━━━ Study material

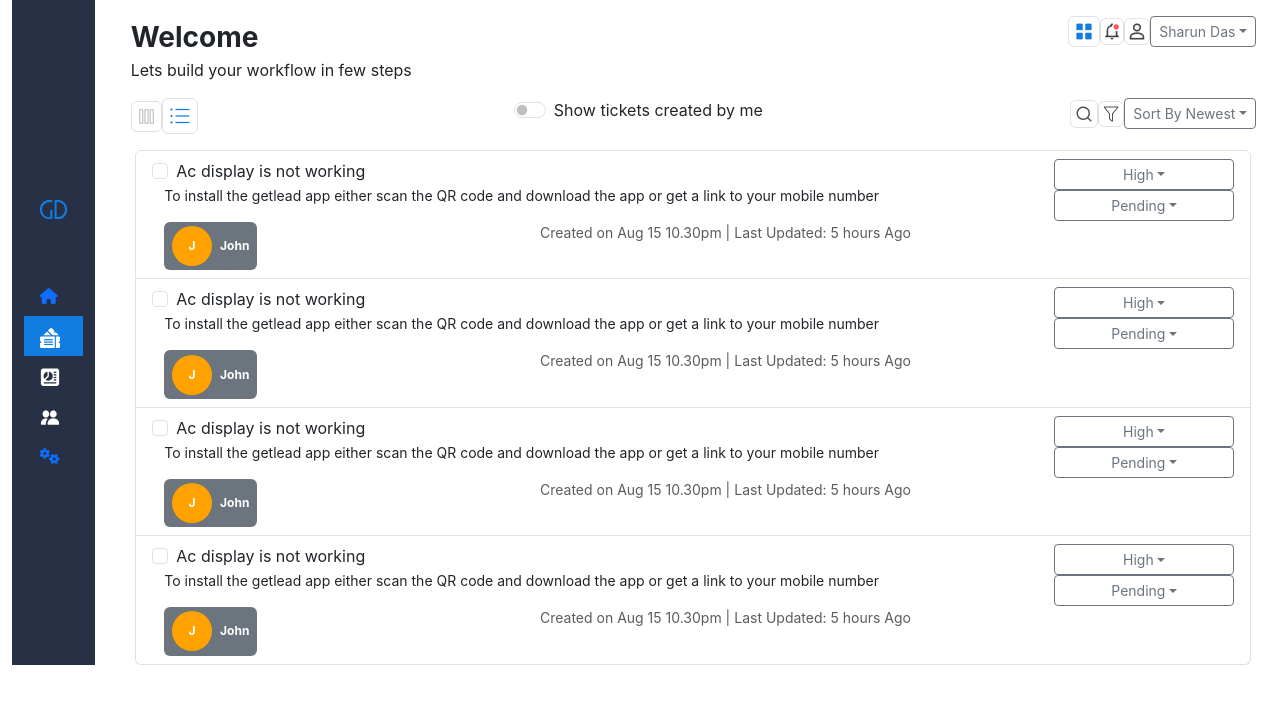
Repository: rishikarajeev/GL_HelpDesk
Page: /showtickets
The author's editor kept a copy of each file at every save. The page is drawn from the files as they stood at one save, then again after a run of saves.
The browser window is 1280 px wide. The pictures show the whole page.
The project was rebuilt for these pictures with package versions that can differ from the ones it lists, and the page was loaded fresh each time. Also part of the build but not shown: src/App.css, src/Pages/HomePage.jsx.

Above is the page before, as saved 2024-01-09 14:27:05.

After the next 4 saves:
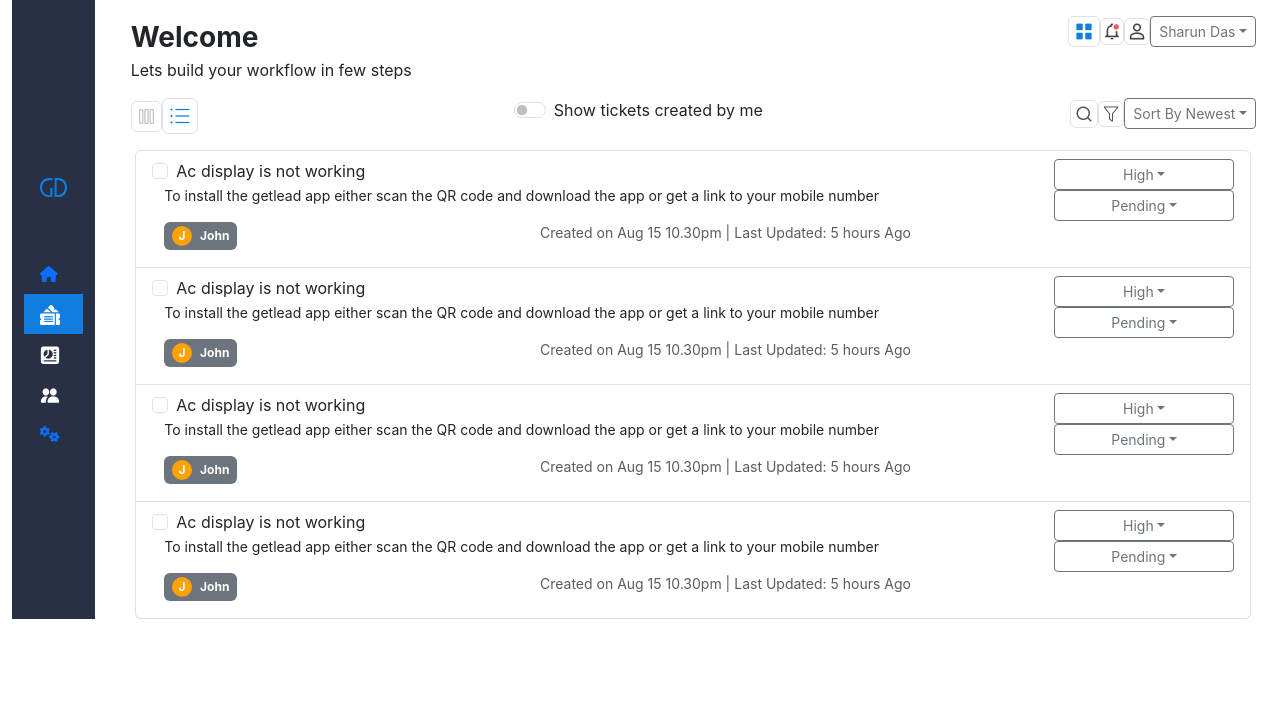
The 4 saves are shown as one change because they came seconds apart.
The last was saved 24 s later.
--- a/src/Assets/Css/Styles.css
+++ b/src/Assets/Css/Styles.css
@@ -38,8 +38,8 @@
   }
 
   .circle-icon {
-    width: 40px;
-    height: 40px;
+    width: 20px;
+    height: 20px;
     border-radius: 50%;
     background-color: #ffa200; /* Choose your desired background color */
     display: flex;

━━━━━━

Action item:
All entries above are to be set down word for word, and the pictures are to be left out.

Answer to this task:
Repository: rishikarajeev/GL_HelpDesk
Page: /showtickets
The author's editor kept a copy of each file at every save. The page is drawn from the files as they stood at one save, then again after a run of saves.
The browser window is 1280 px wide. The pictures show the whole page.
The project was rebuilt for these pictures with package versions that can differ from the ones it lists, and the page was loaded fresh each time. Also part of the build but not shown: src/App.css, src/Pages/HomePage.jsx.

Above is the page before, as saved 2024-01-09 14:27:05.

After the next 4 saves:
The 4 saves are shown as one change because they came seconds apart.
The last was saved 24 s later.
--- a/src/Assets/Css/Styles.css
+++ b/src/Assets/Css/Styles.css
@@ -38,8 +38,8 @@
   }
 
   .circle-icon {
-    width: 40px;
-    height: 40px;
+    width: 20px;
+    height: 20px;
     border-radius: 50%;
     background-color: #ffa200; /* Choose your desired background color */
     display: flex;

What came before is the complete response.